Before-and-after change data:
+-------+
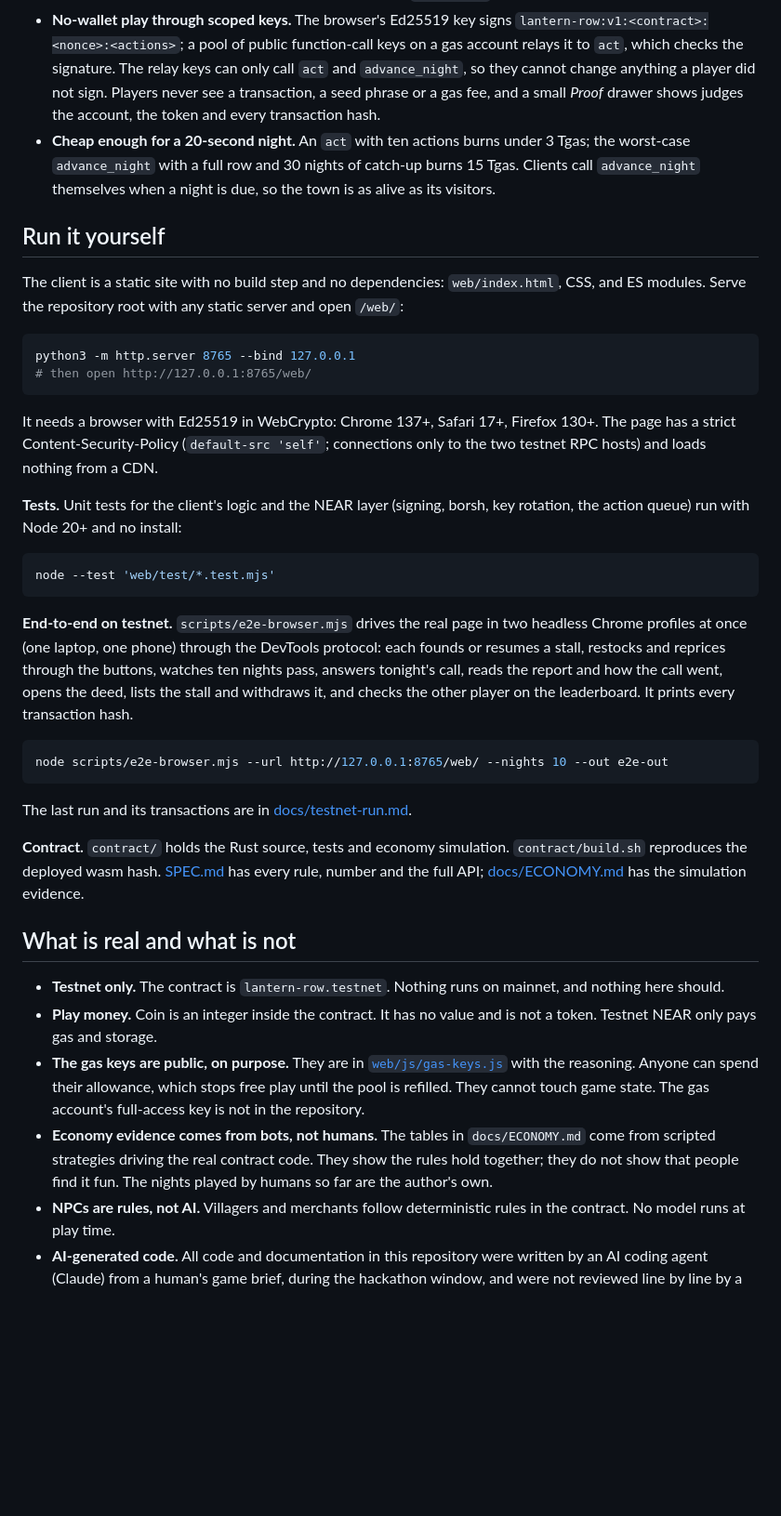
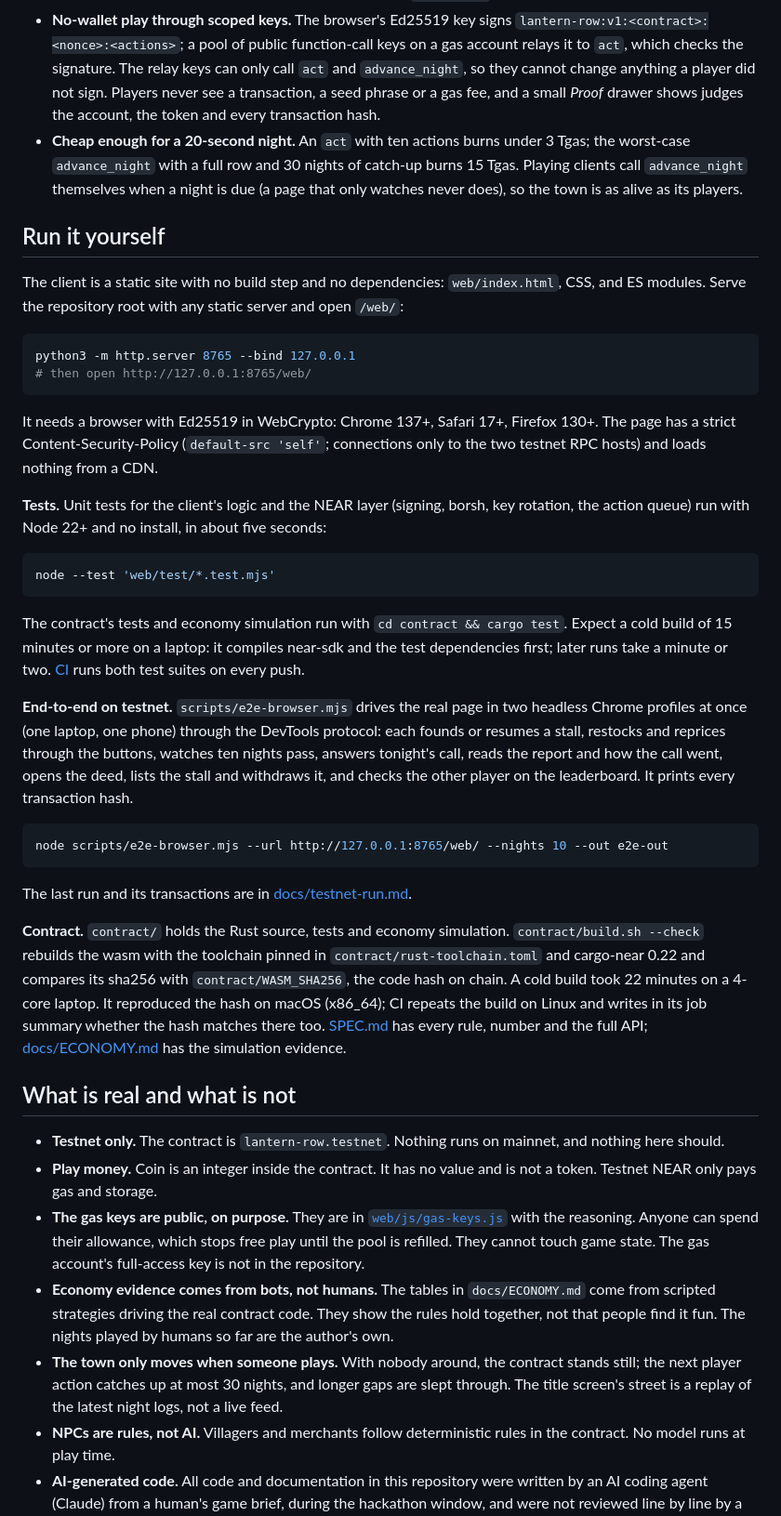
Before and after one commit to replaycourt/lantern-row, a Markdown page: README.md, the part around one of its changes. Shown at 93% size. Rendered like a GitHub page; blank space fills up the shorter version.

````diff
--- a/README.md
+++ b/README.md
@@ -54,7 +74,7 @@ Two minutes is enough to learn it. The merchants are the thing to beat: they rep
 - **An unpatchable shared world.** The contract account has no access keys. Nobody, including its author, can change a rule, mint coin or move a stall. 1,000,000 coin existed at founding and `audit()` shows the same total every night since. The economy keeps running without a developer: villagers earn wages, merchants restock from their own money, rent and tax flow back to the Treasury.
 - **NFTs that hold money and stock.** A stall is a NEP-171 token (metadata, approvals, enumeration, payouts), and the token *is* the account: coin, goods, prices, reputation and spot are stored under the token id. Transfer it, and all of it goes along. Its picture and description are computed from the live stall. The founder gets a 5% royalty on every resale, on the row in coin and through `nft_payout` in NEAR.
 - **No-wallet play through scoped keys.** The browser's Ed25519 key signs `lantern-row:v1:<contract>:<nonce>:<actions>`; a pool of public function-call keys on a gas account relays it to `act`, which checks the signature. The relay keys can only call `act` and `advance_night`, so they cannot change anything a player did not sign. Players never see a transaction, a seed phrase or a gas fee, and a small *Proof* drawer shows judges the account, the token and every transaction hash.
-- **Cheap enough for a 20-second night.** An `act` with ten actions burns under 3 Tgas; the worst-case `advance_night` with a full row and 30 nights of catch-up burns 15 Tgas. Clients call `advance_night` themselves when a night is due, so the town is as alive as its visitors.
+- **Cheap enough for a 20-second night.** An `act` with ten actions burns under 3 Tgas; the worst-case `advance_night` with a full row and 30 nights of catch-up burns 15 Tgas. Playing clients call `advance_night` themselves when a night is due (a page that only watches never does), so the town is as alive as its players.
 
 ## Run it yourself
 
@@ -67,11 +87,13 @@ python3 -m http.server 8765 --bind 127.0.0.1
 
 It needs a browser with Ed25519 in WebCrypto: Chrome 137+, Safari 17+, Firefox 130+. The page has a strict Content-Security-Policy (`default-src 'self'`; connections only to the two testnet RPC hosts) and loads nothing from a CDN.
 
-**Tests.** Unit tests for the client's logic and the NEAR layer (signing, borsh, key rotation, the action queue) run with Node 20+ and no install:
+**Tests.** Unit tests for the client's logic and the NEAR layer (signing, borsh, key rotation, the action queue) run with Node 22+ and no install, in about five seconds:
 
 ```sh
 node --test 'web/test/*.test.mjs'
 ```
+
+The contract's tests and economy simulation run with `cd contract && cargo test`. Expect a cold build of 15 minutes or more on a laptop: it compiles near-sdk and the test dependencies first; later runs take a minute or two. [CI](.github/workflows/ci.yml) runs both test suites on every push.
 
 **End-to-end on testnet.** `scripts/e2e-browser.mjs` drives the real page in two headless Chrome profiles at once (one laptop, one phone) through the DevTools protocol: each founds or resumes a stall, restocks and reprices through the buttons, watches ten nights pass, answers tonight's call, reads the report and how the call went, opens the deed, lists the stall and withdraws it, and checks the other player on the leaderboard. It prints every transaction hash.
 
@@ -81,14 +103,15 @@ node scripts/e2e-browser.mjs --url http://127.0.0.1:8765/web/ --nights 10 --out
 
 The last run and its transactions are in [docs/testnet-run.md](docs/testnet-run.md).
 
-**Contract.** `contract/` holds the Rust source, tests and economy simulation. `contract/build.sh` reproduces the deployed wasm hash. [SPEC.md](SPEC.md) has every rule, number and the full API; [docs/ECONOMY.md](docs/ECONOMY.md) has the simulation evidence.
+**Contract.** `contract/` holds the Rust source, tests and economy simulation. `contract/build.sh --check` rebuilds the wasm with the toolchain pinned in `contract/rust-toolchain.toml` and cargo-near 0.22 and compares its sha256 with `contract/WASM_SHA256`, the code hash on chain. A cold build took 22 minutes on a 4-core laptop. It reproduced the hash on macOS (x86_64); CI repeats the build on Linux and writes in its job summary whether the hash matches there too. [SPEC.md](SPEC.md) has every rule, number and the full API; [docs/ECONOMY.md](docs/ECONOMY.md) has the simulation evidence.
 
 ## What is real and what is not
 
 - **Testnet only.** The contract is `lantern-row.testnet`. Nothing runs on mainnet, and nothing here should.
 - **Play money.** Coin is an integer inside the contract. It has no value and is not a token. Testnet NEAR only pays gas and storage.
 - **The gas keys are public, on purpose.** They are in [`web/js/gas-keys.js`](web/js/gas-keys.js) with the reasoning. Anyone can spend their allowance, which stops free play until the pool is refilled. They cannot touch game state. The gas account's full-access key is not in the repository.
-- **Economy evidence comes from bots, not humans.** The tables in `docs/ECONOMY.md` come from scripted strategies driving the real contract code. They show the rules hold together; they do not show that people find it fun. The nights played by humans so far are the author's own.
+- **Economy evidence comes from bots, not humans.** The tables in `docs/ECONOMY.md` come from scripted strategies driving the real contract code. They show the rules hold together, not that people find it fun. The nights played by humans so far are the author's own.
+- **The town only moves when someone plays.** With nobody around, the contract stands still; the next player action catches up at most 30 nights, and longer gaps are slept through. The title screen's street is a replay of the latest night logs, not a live feed.
 - **NPCs are rules, not AI.** Villagers and merchants follow deterministic rules in the contract. No model runs at play time.
 - **AI-generated code.** All code and documentation in this repository were written by an AI coding agent (Claude) from a human's game brief, during the hackathon window, and were not reviewed line by line by a human. The tests, the simulation, the testnet run and the end-to-end check are the evidence that it works. The contract has not been audited.
 - **Known limits** (randomness, griefing of licences, the account register, idle towns) are listed honestly in [SPEC.md section 14](SPEC.md#14-honest-limits).
````
Also changed, not shown: other parts of README.md (+34 -14 lines), JUDGE.md (+19 -11 lines), docs/shots/deed.png, docs/shots/play.png (added), docs/shots/watch.png (added).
+-------+
(REQUIREMENT):
Restate each line above exactly, keeping pictures out.

(SOLUTION TO THIS PROBLEM):
Before and after one commit to replaycourt/lantern-row, a Markdown page: README.md, the part around one of its changes. Shown at 93% size. Rendered like a GitHub page; blank space fills up the shorter version.

````diff
--- a/README.md
+++ b/README.md
@@ -54,7 +74,7 @@ Two minutes is enough to learn it. The merchants are the thing to beat: they rep
 - **An unpatchable shared world.** The contract account has no access keys. Nobody, including its author, can change a rule, mint coin or move a stall. 1,000,000 coin existed at founding and `audit()` shows the same total every night since. The economy keeps running without a developer: villagers earn wages, merchants restock from their own money, rent and tax flow back to the Treasury.
 - **NFTs that hold money and stock.** A stall is a NEP-171 token (metadata, approvals, enumeration, payouts), and the token *is* the account: coin, goods, prices, reputation and spot are stored under the token id. Transfer it, and all of it goes along. Its picture and description are computed from the live stall. The founder gets a 5% royalty on every resale, on the row in coin and through `nft_payout` in NEAR.
 - **No-wallet play through scoped keys.** The browser's Ed25519 key signs `lantern-row:v1:<contract>:<nonce>:<actions>`; a pool of public function-call keys on a gas account relays it to `act`, which checks the signature. The relay keys can only call `act` and `advance_night`, so they cannot change anything a player did not sign. Players never see a transaction, a seed phrase or a gas fee, and a small *Proof* drawer shows judges the account, the token and every transaction hash.
-- **Cheap enough for a 20-second night.** An `act` with ten actions burns under 3 Tgas; the worst-case `advance_night` with a full row and 30 nights of catch-up burns 15 Tgas. Clients call `advance_night` themselves when a night is due, so the town is as alive as its visitors.
+- **Cheap enough for a 20-second night.** An `act` with ten actions burns under 3 Tgas; the worst-case `advance_night` with a full row and 30 nights of catch-up burns 15 Tgas. Playing clients call `advance_night` themselves when a night is due (a page that only watches never does), so the town is as alive as its players.
 
 ## Run it yourself
 
@@ -67,11 +87,13 @@ python3 -m http.server 8765 --bind 127.0.0.1
 
 It needs a browser with Ed25519 in WebCrypto: Chrome 137+, Safari 17+, Firefox 130+. The page has a strict Content-Security-Policy (`default-src 'self'`; connections only to the two testnet RPC hosts) and loads nothing from a CDN.
 
-**Tests.** Unit tests for the client's logic and the NEAR layer (signing, borsh, key rotation, the action queue) run with Node 20+ and no install:
+**Tests.** Unit tests for the client's logic and the NEAR layer (signing, borsh, key rotation, the action queue) run with Node 22+ and no install, in about five seconds:
 
 ```sh
 node --test 'web/test/*.test.mjs'
 ```
+
+The contract's tests and economy simulation run with `cd contract && cargo test`. Expect a cold build of 15 minutes or more on a laptop: it compiles near-sdk and the test dependencies first; later runs take a minute or two. [CI](.github/workflows/ci.yml) runs both test suites on every push.
 
 **End-to-end on testnet.** `scripts/e2e-browser.mjs` drives the real page in two headless Chrome profiles at once (one laptop, one phone) through the DevTools protocol: each founds or resumes a stall, restocks and reprices through the buttons, watches ten nights pass, answers tonight's call, reads the report and how the call went, opens the deed, lists the stall and withdraws it, and checks the other player on the leaderboard. It prints every transaction hash.
 
@@ -81,14 +103,15 @@ node scripts/e2e-browser.mjs --url http://127.0.0.1:8765/web/ --nights 10 --out
 
 The last run and its transactions are in [docs/testnet-run.md](docs/testnet-run.md).
 
-**Contract.** `contract/` holds the Rust source, tests and economy simulation. `contract/build.sh` reproduces the deployed wasm hash. [SPEC.md](SPEC.md) has every rule, number and the full API; [docs/ECONOMY.md](docs/ECONOMY.md) has the simulation evidence.
+**Contract.** `contract/` holds the Rust source, tests and economy simulation. `contract/build.sh --check` rebuilds the wasm with the toolchain pinned in `contract/rust-toolchain.toml` and cargo-near 0.22 and compares its sha256 with `contract/WASM_SHA256`, the code hash on chain. A cold build took 22 minutes on a 4-core laptop. It reproduced the hash on macOS (x86_64); CI repeats the build on Linux and writes in its job summary whether the hash matches there too. [SPEC.md](SPEC.md) has every rule, number and the full API; [docs/ECONOMY.md](docs/ECONOMY.md) has the simulation evidence.
 
 ## What is real and what is not
 
 - **Testnet only.** The contract is `lantern-row.testnet`. Nothing runs on mainnet, and nothing here should.
 - **Play money.** Coin is an integer inside the contract. It has no value and is not a token. Testnet NEAR only pays gas and storage.
 - **The gas keys are public, on purpose.** They are in [`web/js/gas-keys.js`](web/js/gas-keys.js) with the reasoning. Anyone can spend their allowance, which stops free play until the pool is refilled. They cannot touch game state. The gas account's full-access key is not in the repository.
-- **Economy evidence comes from bots, not humans.** The tables in `docs/ECONOMY.md` come from scripted strategies driving the real contract code. They show the rules hold together; they do not show that people find it fun. The nights played by humans so far are the author's own.
+- **Economy evidence comes from bots, not humans.** The tables in `docs/ECONOMY.md` come from scripted strategies driving the real contract code. They show the rules hold together, not that people find it fun. The nights played by humans so far are the author's own.
+- **The town only moves when someone plays.** With nobody around, the contract stands still; the next player action catches up at most 30 nights, and longer gaps are slept through. The title screen's street is a replay of the latest night logs, not a live feed.
 - **NPCs are rules, not AI.** Villagers and merchants follow deterministic rules in the contract. No model runs at play time.
 - **AI-generated code.** All code and documentation in this repository were written by an AI coding agent (Claude) from a human's game brief, during the hackathon window, and were not reviewed line by line by a human. The tests, the simulation, the testnet run and the end-to-end check are the evidence that it works. The contract has not been audited.
 - **Known limits** (randomness, griefing of licences, the account register, idle towns) are listed honestly in [SPEC.md section 14](SPEC.md#14-honest-limits).
````
Also changed, not shown: other parts of README.md (+34 -14 lines), JUDGE.md (+19 -11 lines), docs/shots/deed.png, docs/shots/play.png (added), docs/shots/watch.png (added).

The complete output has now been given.